Blaine Miller echoes this sentiment, which is extraordinary, since his wife, Pam Miller is the president of the Coalition and sat in on the talks. (Blaine was not invited as a participant.) One morning this week, I called the Millers at their home in Price and spoke to each of them, one after the other.
I talked to Pam first. "I know there are some severe disappointments out there," she said. "But this [the PA] is a process and a conversation, and there's no way to force issues, because there are so many groups and agencies involved. It's also a first step, not the last step, as maybe the BLM and Barrett believe."
Pam then noted how the BLM, for years, had shut out the Coalition and all other advocacy groups from participating in deliberations over the archaeological impacts from Barrett's drilling project. That all changed last year after the Advisory Council for Historic Preservation got involved in the Nine Mile dispute. After getting the cold shoulder for so long, Pam sounded thrilled just to have a seat at the table. "Overall, I think we were happy to be involved in the [PA] process, because this is what we were after all along."
Blaine, who had been listening to his wife, next got on the phone and took a dim view of Pam's strategy. "If you're just going through it to go through a process," he started to say, before acknowledging Pam's end game: "They think it [the PA] might lead to some protection of the cultural resources down the line." He adds, "But that's only if the BLM ever learns to do the process right," referring to what he and many others contend is the agency's lack of due diligence on the dust impacts.
Jerry Spangler, an archaeologist who has spent decades studying Nine Mile Canyon (see "Dirtraker"), is more generous about the deal, which he signed on to. "I respect Blaine, but we spent a year negotiating with BLM and BBC [Bill Barrett Corporation], and we got some important concessions out of them," says Spangler, who is executive director of the Colorado Plateau Archaeological Alliance, a nonprofit group that seeks to protect antiquities on public lands. "We got the BLM to recognize that cultural resources in the canyon are at risk and that steps will be taken to minimize the damage to these resources."

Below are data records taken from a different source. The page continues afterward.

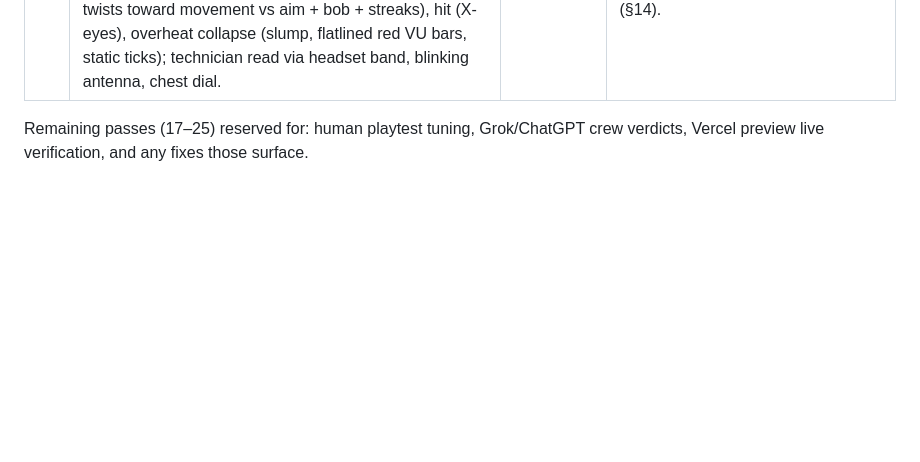
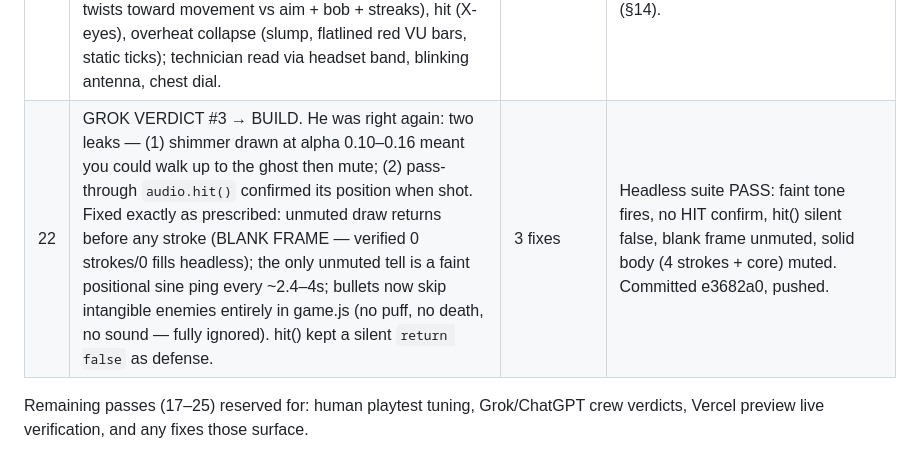
Before and after one commit to knoxkiminou1-byte/static-cut, a Markdown page: PASS-LOG.md, the part around the change. GitHub-like rendering; blank space fills up the shorter version.

Commit message:
PASS-LOG: pass 22 (Grok verdict #3 leak fixes, verified)

```diff
--- a/PASS-LOG.md
+++ b/PASS-LOG.md
@@ -30,6 +30,7 @@ half-res phosphor buffer. All art/audio procedural (free-tier-only law).
 | 19 | Parent code review: index.html + style.css + render.js world/HUD (particle pooling, half-res buffer, crush easing, starvation curve, HUD PB/combo/HP/heat, title PB line) | 1 fix | Viewport meta blocked pinch zoom (`maximum-scale=1.0, user-scalable=no`) — WCAG 2.2 AA violation; removed it (canvas `touch-action:none` already protects game gestures). Reduced-motion wiring verified end-to-end (media query → render flag → shake/pulses/telegraphs static). Committed bb75fe4, pushed. |
 | 20 | Parent code review: render.js screens compositor (drawBoot 3-stage ident, drawTitle hero + controls copy, drawHUD heat/boss-HP/mute indicator/brand, _plate) | 0 fixes | Clean pass — verified: boot ident timing, title copy matches actual controls (WASD/mouse/click/Space + full-keyboard note), boss HP bar only renders when boss exists, `// SILENCE //` indicator tied to muting state, Built by AAFC on HUD + title. No changes needed. |
 | 21 | GROK VERDICT #2 → BUILD. "The picture does not depend on the cut": Operator was a 32px HUD token; mute real to the ear, optional to the eye. Shipped his exact prescription: (1) WRAITH — 5th enemy, a frequency with no body; unmuted = faint shimmer, intangible (bullets pass through, contact harmless); muted = snaps solid with reveal shockwave + tone, vulnerable, silence kills = counter-kills. 2 wraiths in Band 3 FEEDBACK LOOP (run total stays 52, verified). (2) OPERATOR POSE SET — idle breathing, move (body twists toward movement vs aim + bob + streaks), hit (X-eyes), overheat collapse (slump, flatlined red VU bars, static ticks); technician read via headset band, blinking antenna, chest dial. | 2 features | node --check clean on all touched files; headless Wraith suite PASS (6/6: intangible unmuted, hit blocked, solidifies muted, reveal fires once, hits damage, counter flag); enemy total 52 confirmed. Committed + pushed. CONCEPT.md amended (§14). |
+| 22 | GROK VERDICT #3 → BUILD. He was right again: two leaks — (1) shimmer drawn at alpha 0.10–0.16 meant you could walk up to the ghost then mute; (2) pass-through `audio.hit()` confirmed its position when shot. Fixed exactly as prescribed: unmuted draw returns before any stroke (BLANK FRAME — verified 0 strokes/0 fills headless); the only unmuted tell is a faint positional sine ping every ~2.4–4s; bullets now skip intangible enemies entirely in game.js (no puff, no death, no sound — fully ignored). hit() kept a silent `return false` as defense. | 3 fixes | Headless suite PASS: faint tone fires, no HIT confirm, hit() silent false, blank frame unmuted, solid body (4 strokes + core) muted. Committed e3682a0, pushed. |
 
 Remaining passes (17–25) reserved for: human playtest tuning, Grok/ChatGPT crew verdicts,
 Vercel preview live verification, and any fixes those surface.
```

Tanner remains unconvinced: "It's all smoke and mirrors." Still, as Spangler and other supporters are quick to mention, the agreement is a legally binding document. So if certain benchmarks laid out in the accord aren't met, then the advocacy groups can still take Barrett to court again.
But sources say that the gas company is looking to close that avenue by dangling an offer to finance a foundation for all the assenting parties, to the tune of five million dollars—but only if the groups sign a document that they won't file any lawsuits against the company involving Nine Mile Canyon.
The BLM, for its part, is highlighting the new partnership between former antagonists. In a statement after the agreement was reached, Selma Sierra, BLM's Utah State Director said: "Collaboration like this helps us effectively meet the challenge of managing public lands for multiple uses."
That made me think back to a conversation I had five years ago with Dick Moe, president of the National Trust for Historic Preservation. This was shortly after the Trust put Nine Mile Canyon on its annual list of endangered places. Moe reflected on BLM's multiple use mandate in relation to Nine Mile: "This is the whole problem with BLM. It has a bifurcated mission in that it exploits and protects the land. Nine Mile Canyon is a classic case where they can't reconcile the mission, at least not without sacrificing the archaeology." Time will tell if this new deal between preservationists, the BLM, and a gas developer proves him wrong.
Keith Kloor has covered the controversy over Nine Mile Canyon since 2004, writing stories for ARCHAEOLOGY, Backpacker, Science, and High Country News.